What you will do.
Out of the listing below, copy every line that carries the string "import".

Records to use.
>>

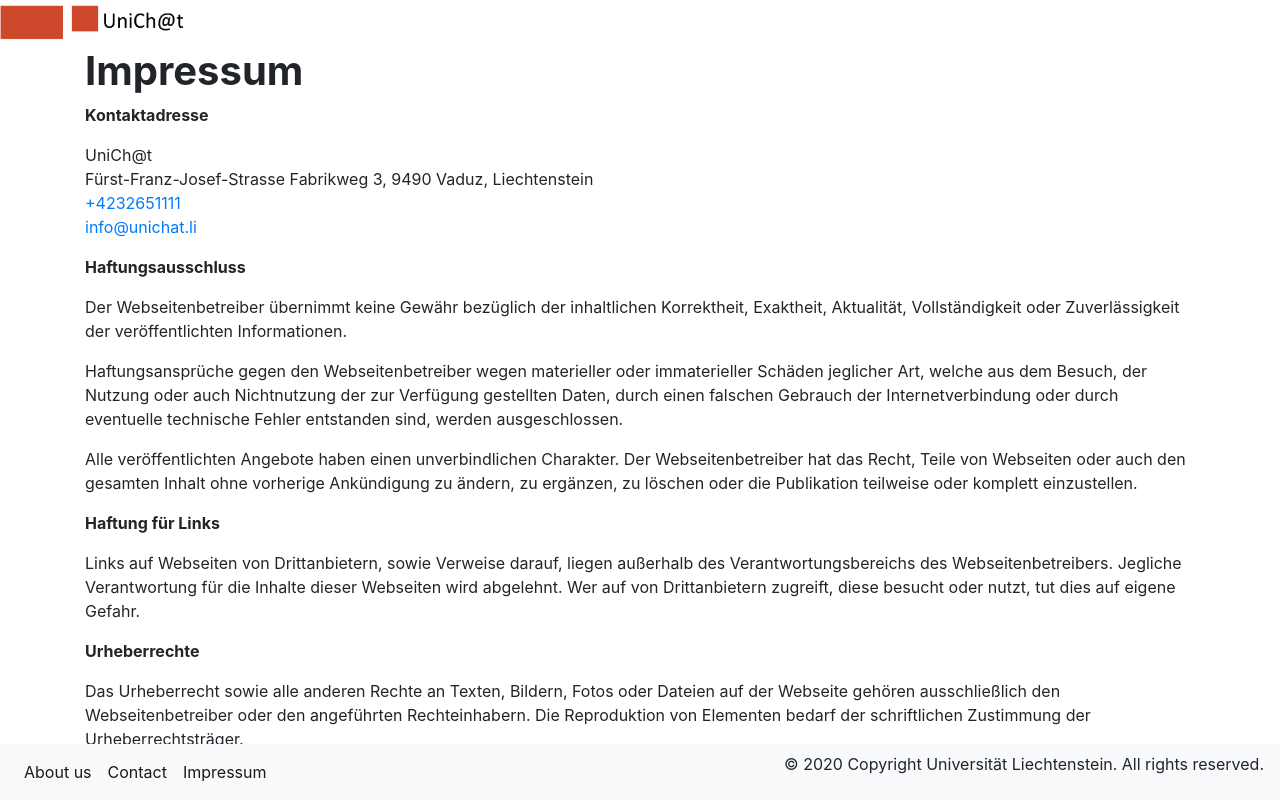
After one commit to MaxPrinz/UniChat, a Django app: page /uniChat/impressum/ in a window 1280 px wide. The commit adds this page. Run offline with Django 3.2, Linux system fonts and the light colour scheme; parts of the project's set-up code (start-up, migrations or seed data) failed here and were passed over; some libraries are stand-ins or nearby versions.

Commit message:
Impressum, Contact Us and About us tabs.

```diff
--- a/UniChatProject/UniChatApp/templates/base.html
+++ b/UniChatProject/UniChatApp/templates/base.html
@@ -16,4 +16,5 @@
     {% endblock %}
   </main>
 </body>
+{% include "nav_footer.html" %}
 </html>
--- /dev/null
+++ b/UniChatProject/UniChatApp/templates/impressum.html
@@ -0,0 +1,54 @@
+<!-- templates/index.html -->
+{% extends 'base.html' %}
+{% load static %}
+
+{% block title %}Impressum{% endblock %}
+
+{% block content %}
+<html>
+<head>
+    <link href="//maxcdn.bootstrapcdn.com/bootstrap/4.1.1/css/bootstrap.min.css" rel="stylesheet" id="bootstrap-css">
+    <script src="//maxcdn.bootstrapcdn.com/bootstrap/4.1.1/js/bootstrap.min.js"></script>
+    <script src="//cdnjs.cloudflare.com/ajax/libs/jquery/3.2.1/jquery.min.js"></script>
+    <link href="https://cdnjs.cloudflare.com/ajax/libs/font-awesome/4.7.0/css/font-awesome.css" type="text/css"
+          rel="stylesheet">
+    <link rel="stylesheet" href="{% static 'css/style.css' %}">
+</head>
+<body>
+<div class="container">
+    <h1><strong>Impressum</strong></h1>
+    <p><strong>Kontaktadresse</strong></p>
+    <p>UniCh@t<br>Fürst-Franz-Josef-Strasse
+        Fabrikweg 3, 9490 Vaduz, Liechtenstein<br><a href="tel:+4232651111">+4232651111</a><br><a href= "mailto:info@unichat.li">info@unichat.li</a></p>
+    <p><strong>Haftungsausschluss</strong>
+    </p>
+    <p>Der Webseitenbetreiber übernimmt keine Gewähr bezüglich der inhaltlichen Korrektheit, Exaktheit, Aktualität,
+        Vollständigkeit oder Zuverlässigkeit der veröffentlichten Informationen.</p>
+    <p>Haftungsansprüche gegen den
+        Webseitenbetreiber wegen materieller oder immaterieller Schäden jeglicher Art, welche aus dem Besuch, der
+        Nutzung
+        oder auch Nichtnutzung der zur Verfügung gestellten Daten, durch einen falschen Gebrauch der Internetverbindung
+        oder
+        durch eventuelle technische Fehler entstanden sind, werden ausgeschlossen.</p>
+    <p>Alle veröffentlichten Angebote
+        haben einen unverbindlichen Charakter. Der Webseitenbetreiber hat das Recht, Teile von Webseiten oder auch den
+        gesamten Inhalt ohne vorherige Ankündigung zu ändern, zu ergänzen, zu löschen oder die Publikation teilweise
+        oder
+        komplett einzustellen.</p>
+    <p><strong>Haftung für Links</strong></p>
+    <p>Links auf Webseiten von Drittanbietern, sowie
+        Verweise darauf, liegen außerhalb des Verantwortungsbereichs des Webseitenbetreibers. Jegliche Verantwortung für
+        die
+        Inhalte dieser Webseiten wird abgelehnt. Wer auf <a href="" target="_blank"></a> von Drittanbietern zugreift,
+        diese
+        besucht oder nutzt, tut dies auf eigene Gefahr.</p>
+    <p><strong>Urheberrechte</strong></p>
+    <p>Das Urheberrecht sowie
+        alle anderen Rechte an Texten, Bildern, Fotos oder Dateien auf der Webseite gehören ausschließlich den
+        Webseitenbetreiber oder den angeführten Rechteinhabern. Die Reproduktion von Elementen bedarf der schriftlichen
+        Zustimmung der Urheberrechtsträger.</p>
+    <p>Diese Impressum wurde erstellt am <a
+            href="https://impressumgeneratorschweiz.de/" target="_blank">impressumgeneratorschweiz.de</a>.<br></p>
+</div>
+</body>
+{% endblock %}
--- /dev/null
+++ b/UniChatProject/UniChatApp/templates/nav_footer.html
@@ -0,0 +1,14 @@
+<head>
+    <link rel="stylesheet" href="https://cdn.jsdelivr.net/npm/bootstrap@4.5.3/dist/css/bootstrap.min.css"
+          integrity="sha384-TX8t27EcRE3e/ihU7zmQxVncDAy5uIKz4rEkgIXeMed4M0jlfIDPvg6uqKI2xXr2" crossorigin="anonymous">
+</head>
+<footer class="navbar navbar-expand-lg navbar-light bg-light fixed-bottom">
+     <ul class="navbar-nav mr-auto">
+        <li class="nav-item active"><a class="nav-link" href="/uniChat/aboutUs">About us</a></li>
+        <li class="nav-item active"><a class="nav-link" href="/uniChat/contact">Contact</a></li>
+        <li class="nav-item active"><a class="nav-link" href="/uniChat/impressum">Impressum</a></li>
+     </ul>
+     <div class="footer-copyright">
+        <p>© 2020 Copyright Universität Liechtenstein. All rights reserved.</p>
+    </div>
+</footer>
--- a/UniChatProject/UniChatApp/urls.py
+++ b/UniChatProject/UniChatApp/urls.py
@@ -42,5 +42,12 @@ urlpatterns = [
     path('media/profile/<int:user_id>', views.showProfilePicture, name='profilePicture'),
 
     #test
-    path('test', views.test)
+    path('test', views.test),
+
+    #impressum
+    path('impressum/', views.impressum, name='impressum'),
+    #Contact
+    path('contact/', views.contact, name='contact'),
+    #About Us
+    path('aboutUs/', views.aboutUs, name='aboutUs')
 ]
--- a/UniChatProject/UniChatApp/views.py
+++ b/UniChatProject/UniChatApp/views.py
@@ -10,6 +10,7 @@ from .functionsUser import getFriendOfUser, getUserOrNone, getFriendlistOrNone,
 from .models import Settings, Friendlist, Groupchat, ChatMessage
 from .simpleGoogleTranslate import simpleGoogleTranslate
 import os, datetime
+from .contact import contactMap
 
 # Create your views here.
 
@@ -287,3 +288,20 @@ def ajaxGetChatMessages(request, friendChatId=None, groupChatId=None):
     # Translation and return just content
     messagesTranlation=translateChatMessages(chatMessages, request.user.settings.language.iso, request.user.settings.funMode)
     return render(request, "getmessages.html", {'chatMessages': messagesTranlation})
+
+
+def impressum(request):
+    return render(request, 'impressum.html')
+
+
+def aboutUs(request):
+    return render(request, 'aboutUs.html')
+
+def contact(request):
+    # user is authenticated.Pre-Fill contect data in form
+    #if request.user.is_authenticated:
+
+    #else:
+
+    #return showChat(request)
+    return contactMap(request)
--- a/UniChatProject/UniChatProject/settings.py
+++ b/UniChatProject/UniChatProject/settings.py
@@ -39,6 +39,7 @@ INSTALLED_APPS = [
     'django.contrib.staticfiles',
     'UniChatApp.apps.UnichatappConfig',
     'accounts',
+    'crispy_forms',
 ]
 
 MIDDLEWARE = [
--- a/requirements.txt
+++ b/requirements.txt
@@ -1,3 +1,4 @@
-Django~=3.1.2
+Django~=3.1.4
 requests
 Pillow
+django-crispy-forms==1.10.0
```
Also changed, not shown: UniChatProject/UniChatApp/contact.py (added, +71 -0 lines), UniChatProject/UniChatApp/forms.py (+33 -1 lines), UniChatProject/UniChatApp/templates/aboutUs.html (added, +56 -0 lines), UniChatProject/UniChatApp/templates/emailTamplate.html (added, +19 -0 lines), UniChatProject/UniChatApp/templates/mapContact.html (added, +57 -0 lines), UniChatProject/UniChatApp/static/avatars/Max_Prinz.png (added), UniChatProject/UniChatApp/static/avatars/Nina_Bulling.png (added), UniChatProject/UniChatApp/static/avatars/Rene_Pilz.png (added).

<<

Task result.
@@ -10,6 +10,7 @@ from .functionsUser import getFriendOfUser, getUserOrNone, getFriendlistOrNone,
 from .models import Settings, Friendlist, Groupchat, ChatMessage
 from .simpleGoogleTranslate import simpleGoogleTranslate
 import os, datetime
+from .contact import contactMap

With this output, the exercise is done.